10:17 PM

michael: It's worth pointing out that BBC World, the TV news service is part of BBC Worldwide and makes of (modest) profit.

The thing that costing lots of money (£255.2m) is the BBC World Service, which is a network of radio stations in *Arabic
Azeri, Bengali, *Burmese, Cantonese, *French for Africa, *Hausa, *Hindi, *Indonesian, *Kinyarwanda, *Kirundi, *Kyrgyz, *Nepali, *Pashto , *Persian ,Portuguese for Brazil ,Russian, *Sinhalese, *Somali, Spanish for Latin America, *Swahili , *Tamil ,Turkish ,Ukrainian, *Urdu , *Uzbek and Vietnamese plus TV services in Arabic and Persian. (* for main service).
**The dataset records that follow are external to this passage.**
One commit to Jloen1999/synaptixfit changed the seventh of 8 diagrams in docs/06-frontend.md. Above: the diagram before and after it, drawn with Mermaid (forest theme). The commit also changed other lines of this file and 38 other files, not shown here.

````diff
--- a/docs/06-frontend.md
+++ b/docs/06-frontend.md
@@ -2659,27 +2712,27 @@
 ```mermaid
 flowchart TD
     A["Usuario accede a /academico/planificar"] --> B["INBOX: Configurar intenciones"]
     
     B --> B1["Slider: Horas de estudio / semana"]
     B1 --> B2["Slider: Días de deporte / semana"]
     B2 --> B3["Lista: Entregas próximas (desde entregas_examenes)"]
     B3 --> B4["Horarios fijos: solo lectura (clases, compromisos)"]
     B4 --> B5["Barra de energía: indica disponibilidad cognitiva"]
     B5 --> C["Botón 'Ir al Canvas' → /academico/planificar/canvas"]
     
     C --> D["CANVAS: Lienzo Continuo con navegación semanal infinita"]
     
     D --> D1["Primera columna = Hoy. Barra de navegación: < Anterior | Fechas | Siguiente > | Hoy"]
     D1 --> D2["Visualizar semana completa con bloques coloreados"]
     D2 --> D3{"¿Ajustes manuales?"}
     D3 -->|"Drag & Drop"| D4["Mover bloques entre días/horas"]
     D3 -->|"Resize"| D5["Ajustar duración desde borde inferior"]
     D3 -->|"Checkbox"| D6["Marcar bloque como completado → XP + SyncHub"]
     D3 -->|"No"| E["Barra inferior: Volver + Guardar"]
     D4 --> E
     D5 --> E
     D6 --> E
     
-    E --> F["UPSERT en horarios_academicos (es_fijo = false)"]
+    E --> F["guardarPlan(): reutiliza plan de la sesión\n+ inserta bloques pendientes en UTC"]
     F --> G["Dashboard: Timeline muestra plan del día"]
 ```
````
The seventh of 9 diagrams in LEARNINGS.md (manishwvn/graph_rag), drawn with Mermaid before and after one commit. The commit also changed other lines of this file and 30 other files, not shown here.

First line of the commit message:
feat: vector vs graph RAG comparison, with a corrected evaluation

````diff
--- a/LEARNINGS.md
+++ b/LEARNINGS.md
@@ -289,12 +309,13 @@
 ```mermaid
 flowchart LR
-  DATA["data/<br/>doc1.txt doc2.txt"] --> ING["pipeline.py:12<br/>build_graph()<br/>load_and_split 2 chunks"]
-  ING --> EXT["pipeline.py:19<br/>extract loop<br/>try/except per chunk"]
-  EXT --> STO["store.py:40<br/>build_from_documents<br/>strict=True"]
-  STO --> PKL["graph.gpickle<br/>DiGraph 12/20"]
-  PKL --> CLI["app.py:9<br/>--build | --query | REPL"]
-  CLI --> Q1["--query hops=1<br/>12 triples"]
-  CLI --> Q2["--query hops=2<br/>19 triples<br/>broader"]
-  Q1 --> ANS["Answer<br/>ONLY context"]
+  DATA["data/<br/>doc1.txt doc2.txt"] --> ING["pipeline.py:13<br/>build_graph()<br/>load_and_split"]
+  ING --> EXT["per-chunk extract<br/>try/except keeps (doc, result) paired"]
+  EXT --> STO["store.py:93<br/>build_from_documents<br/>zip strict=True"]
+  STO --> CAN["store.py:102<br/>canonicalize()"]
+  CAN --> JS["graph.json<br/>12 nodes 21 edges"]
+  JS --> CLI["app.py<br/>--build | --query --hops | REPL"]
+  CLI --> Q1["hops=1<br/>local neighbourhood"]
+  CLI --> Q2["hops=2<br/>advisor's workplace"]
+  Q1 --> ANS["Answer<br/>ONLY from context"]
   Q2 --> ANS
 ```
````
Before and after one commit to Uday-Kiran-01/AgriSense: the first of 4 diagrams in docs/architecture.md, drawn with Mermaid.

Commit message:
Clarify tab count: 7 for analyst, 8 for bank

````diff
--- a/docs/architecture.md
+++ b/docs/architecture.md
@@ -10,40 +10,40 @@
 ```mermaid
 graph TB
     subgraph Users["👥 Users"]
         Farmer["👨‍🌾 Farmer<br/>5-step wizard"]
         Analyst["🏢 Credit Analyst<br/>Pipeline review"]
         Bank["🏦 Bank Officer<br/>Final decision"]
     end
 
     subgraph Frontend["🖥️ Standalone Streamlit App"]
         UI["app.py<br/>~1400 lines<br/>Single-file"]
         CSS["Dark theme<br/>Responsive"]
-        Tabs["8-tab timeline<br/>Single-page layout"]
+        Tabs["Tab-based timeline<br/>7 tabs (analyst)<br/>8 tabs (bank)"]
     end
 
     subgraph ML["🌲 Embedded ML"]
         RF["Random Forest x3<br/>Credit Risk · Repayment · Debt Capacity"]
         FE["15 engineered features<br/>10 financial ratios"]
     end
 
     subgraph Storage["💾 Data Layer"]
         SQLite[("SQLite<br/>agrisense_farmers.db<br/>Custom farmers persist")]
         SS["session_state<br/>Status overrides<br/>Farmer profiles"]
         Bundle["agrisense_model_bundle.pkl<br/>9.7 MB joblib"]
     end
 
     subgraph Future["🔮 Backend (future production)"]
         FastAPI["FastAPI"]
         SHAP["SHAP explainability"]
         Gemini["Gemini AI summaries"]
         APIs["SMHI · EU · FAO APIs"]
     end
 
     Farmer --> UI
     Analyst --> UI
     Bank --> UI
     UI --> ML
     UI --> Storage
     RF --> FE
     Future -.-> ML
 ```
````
I'm guessing when you say that "the World Service is a shadow of its former self" you're judging this by the output of the English Language for Europe?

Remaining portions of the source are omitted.